Thanks for all the well wishes for my mom and her recovery. She says thanks.
Situational awareness: A bipartisan group of state attorneys general, led by New York, is opening an antitrust investigation of Facebook.
Today's Smart Brevity count: 1,313 words, a 5 minute read.
Apple's Arcade service relies on an Apple device and is probably most appealing if you have several of them. Screenshot: Apple.com
Many of Apple's latest products and services share a common goal for the company: increasing customers' dependence on the iPhone. As Apple prepares to unveil its latest generation of iPhones next Tuesday, this "ecosystem" strategy is more pronounced than ever.
Why it matters: With the smartphone market stalling, Apple needs to find other ways to make money while also maintaining its share of the market. This approach serves both goals.
How it works: When iPhone customers buy a set of AirPods or sign up for the company's new credit card, they are not only adding lucrative revenue to the company's bottom line, they are also making it more likely that they'll stick with the iPhone for their next device.
A number of Apple's recent and forthcoming products play to this dynamic.
History lesson: This ecosystem strategy dates back in some ways to when Apple introduced the iPod in 2001. At the time, iPod sales helped boost the Mac in what was dubbed the "halo effect," and it was two years before Apple introduced a Windows version of its iTunes software.
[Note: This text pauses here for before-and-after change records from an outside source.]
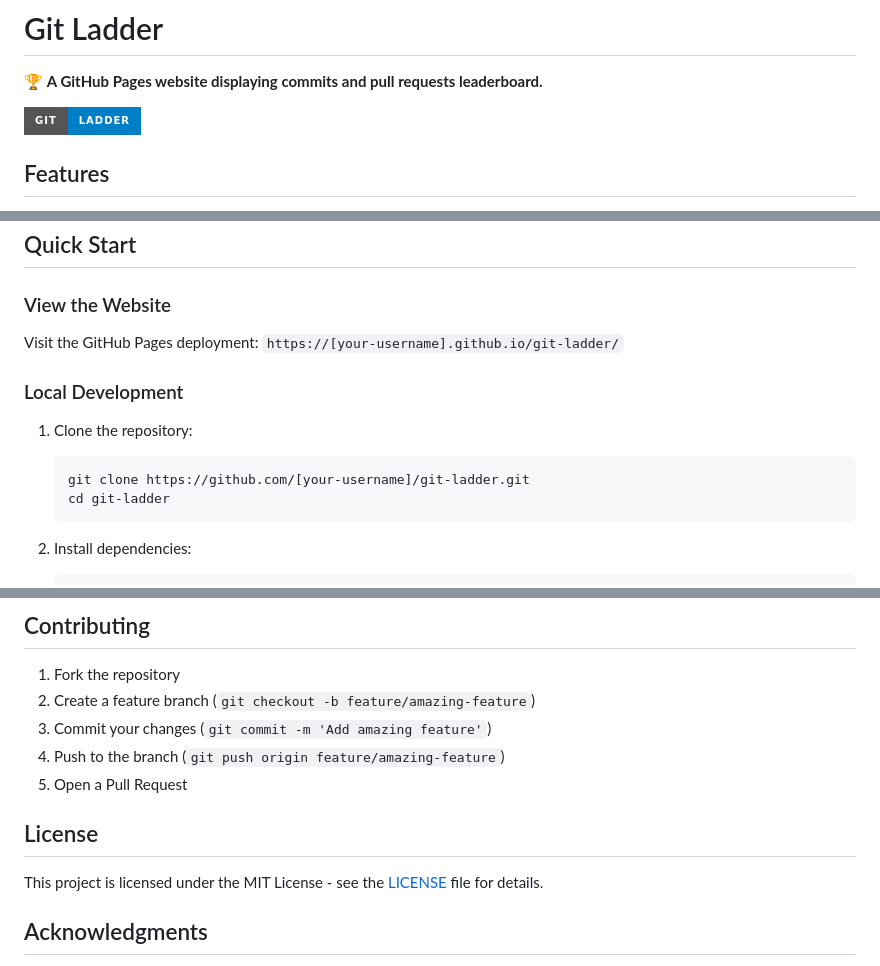
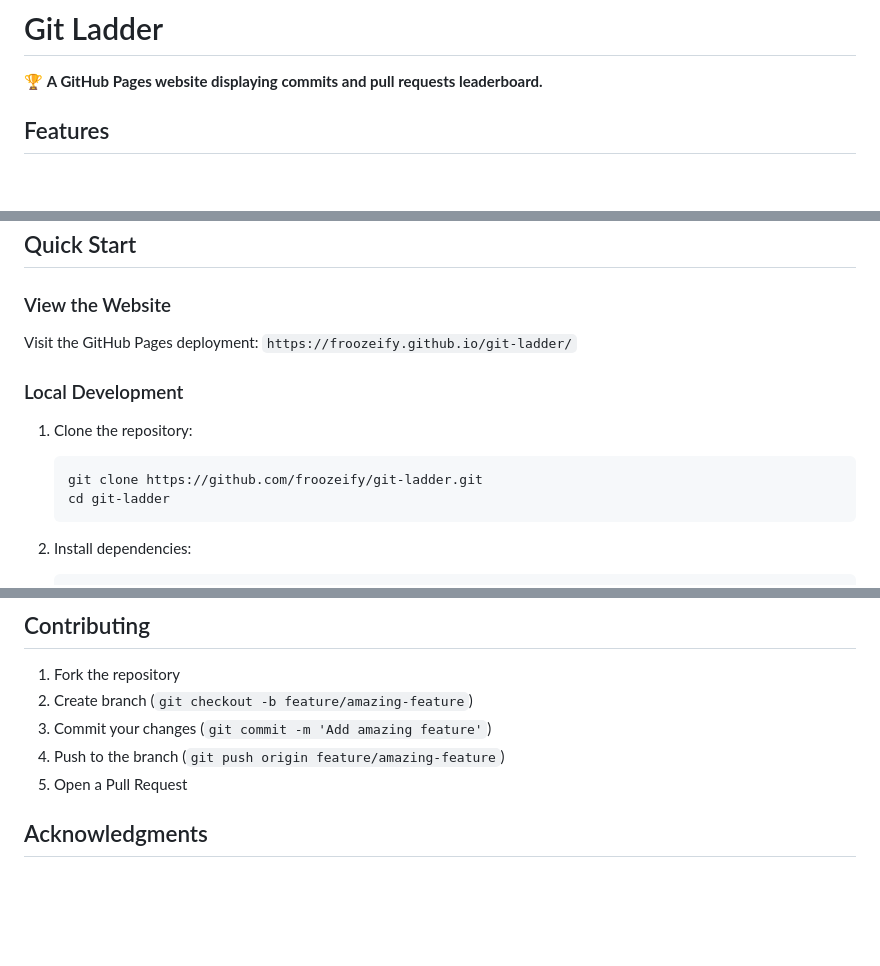
Before and after one commit to froozeify/git-ladder, a Markdown page: README.md, 3 parts joined by grey strips. Drawn GitHub-style; badges without logos; blank space fills up the shorter version.

Commit message:
README cleanup

````diff
--- a/README.md
+++ b/README.md
@@ -1,8 +1,6 @@
 # Git Ladder
 
 🏆 **A GitHub Pages website displaying commits and pull requests leaderboard.**
-
-![Git Ladder](https://img.shields.io/badge/Git-Ladder-blue?style=for-the-badge&logo=git)
 
 ## Features
 
@@ -20,13 +18,13 @@ Configure which GitHub organizations to track using the `GH_ORGS` repository var
 
 ### View the Website
 
-Visit the GitHub Pages deployment: `https://[your-username].github.io/git-ladder/`
+Visit the GitHub Pages deployment: `https://froozeify.github.io/git-ladder/`
 
 ### Local Development
 
 1. Clone the repository:
    ```bash
-   git clone https://github.com/[your-username]/git-ladder.git
+   git clone https://github.com/froozeify/git-ladder.git
    cd git-ladder
    ```
 
@@ -161,14 +157,10 @@ This approach means:
 ## Contributing
 
 1. Fork the repository
-2. Create a feature branch (`git checkout -b feature/amazing-feature`)
+2. Create branch (`git checkout -b feature/amazing-feature`)
 3. Commit your changes (`git commit -m 'Add amazing feature'`)
 4. Push to the branch (`git push origin feature/amazing-feature`)
 5. Open a Pull Request
-
-## License
-
-This project is licensed under the MIT License - see the [LICENSE](LICENSE) file for details.
 
 ## Acknowledgments
 
````
Also changed, not shown: other parts of README.md (+0 -2 lines).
Yes, but: In order for the ecosystem benefit to kick in, the latest device has to be compelling on its own. The HomePod is one area where Apple's Apple-first mentality appears to be limiting the company's sales, as its voice-driven home device competes with more full-featured rivals that use Google's Assistant or Amazon's Alexa.
What's next: Apple is set to unveil the next generation of iPhones at an event Tuesday. It will be worth watching what other devices and services accompany the new phones.
A new study suggests Americans trust law enforcement more than advertisers or tech companies to use facial recognition responsibly, though many are skeptical of all three groups.
Why it matters: There is a growing debate over the appropriate use of facial recognition, while few laws exist in the U.S. over how and where the technology can be used. Even some tech companies say it is time for Congress to set some rules.
The release of the study comes the same day that 30 new groups have joined Fight for the Future's push to ban law enforcement use of facial recognition.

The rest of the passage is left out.